Web interface edit records:

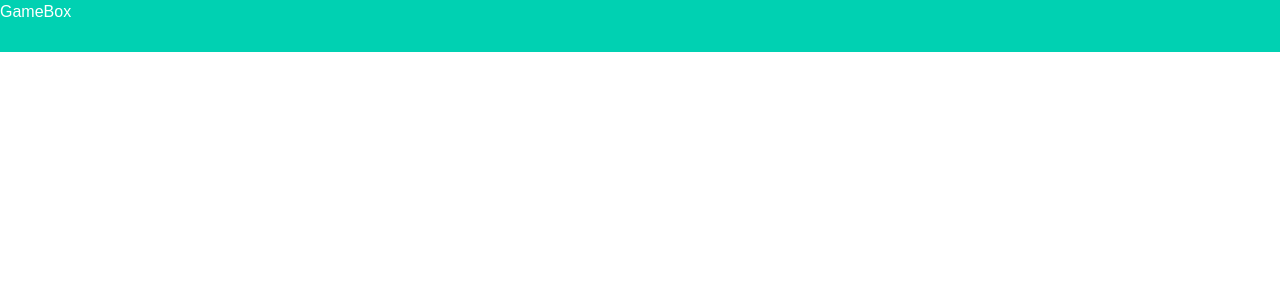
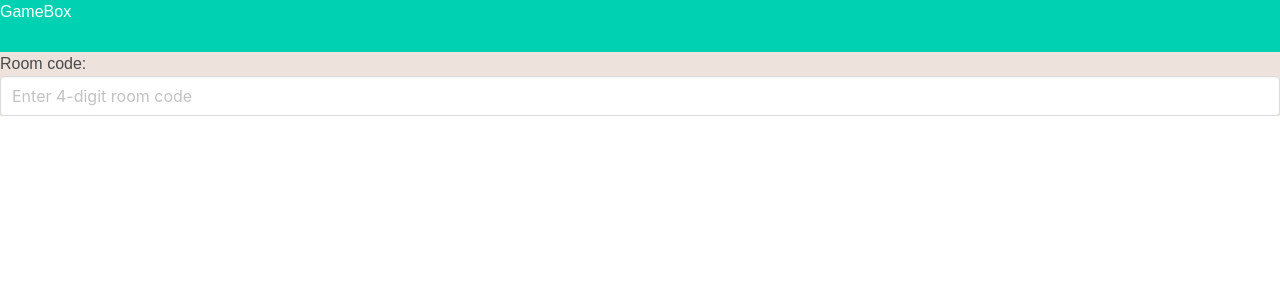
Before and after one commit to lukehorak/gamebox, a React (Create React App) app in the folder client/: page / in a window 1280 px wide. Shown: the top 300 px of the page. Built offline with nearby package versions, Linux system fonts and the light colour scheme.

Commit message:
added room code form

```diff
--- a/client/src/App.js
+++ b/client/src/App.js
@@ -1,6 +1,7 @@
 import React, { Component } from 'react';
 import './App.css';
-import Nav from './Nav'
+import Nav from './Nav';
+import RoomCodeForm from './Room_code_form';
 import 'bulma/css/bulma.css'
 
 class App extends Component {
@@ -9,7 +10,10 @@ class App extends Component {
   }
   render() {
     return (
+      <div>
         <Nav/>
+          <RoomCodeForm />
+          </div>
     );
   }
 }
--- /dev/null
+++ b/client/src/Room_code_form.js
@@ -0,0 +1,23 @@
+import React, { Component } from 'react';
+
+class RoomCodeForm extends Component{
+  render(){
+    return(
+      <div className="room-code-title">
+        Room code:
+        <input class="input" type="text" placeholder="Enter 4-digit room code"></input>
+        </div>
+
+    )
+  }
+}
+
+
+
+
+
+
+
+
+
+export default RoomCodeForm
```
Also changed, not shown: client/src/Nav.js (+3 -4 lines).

▶ _Exercise objective_
Leave the pictures out and copy the rest of the data exactly.

▶ _Response below_
Before and after one commit to lukehorak/gamebox, a React (Create React App) app in the folder client/: page / in a window 1280 px wide. Shown: the top 300 px of the page. Built offline with nearby package versions, Linux system fonts and the light colour scheme.

Commit message:
added room code form

```diff
--- a/client/src/App.js
+++ b/client/src/App.js
@@ -1,6 +1,7 @@
 import React, { Component } from 'react';
 import './App.css';
-import Nav from './Nav'
+import Nav from './Nav';
+import RoomCodeForm from './Room_code_form';
 import 'bulma/css/bulma.css'
 
 class App extends Component {
@@ -9,7 +10,10 @@ class App extends Component {
   }
   render() {
     return (
+      <div>
         <Nav/>
+          <RoomCodeForm />
+          </div>
     );
   }
 }
--- /dev/null
+++ b/client/src/Room_code_form.js
@@ -0,0 +1,23 @@
+import React, { Component } from 'react';
+
+class RoomCodeForm extends Component{
+  render(){
+    return(
+      <div className="room-code-title">
+        Room code:
+        <input class="input" type="text" placeholder="Enter 4-digit room code"></input>
+        </div>
+
+    )
+  }
+}
+
+
+
+
+
+
+
+
+
+export default RoomCodeForm
```
Also changed, not shown: client/src/Nav.js (+3 -4 lines).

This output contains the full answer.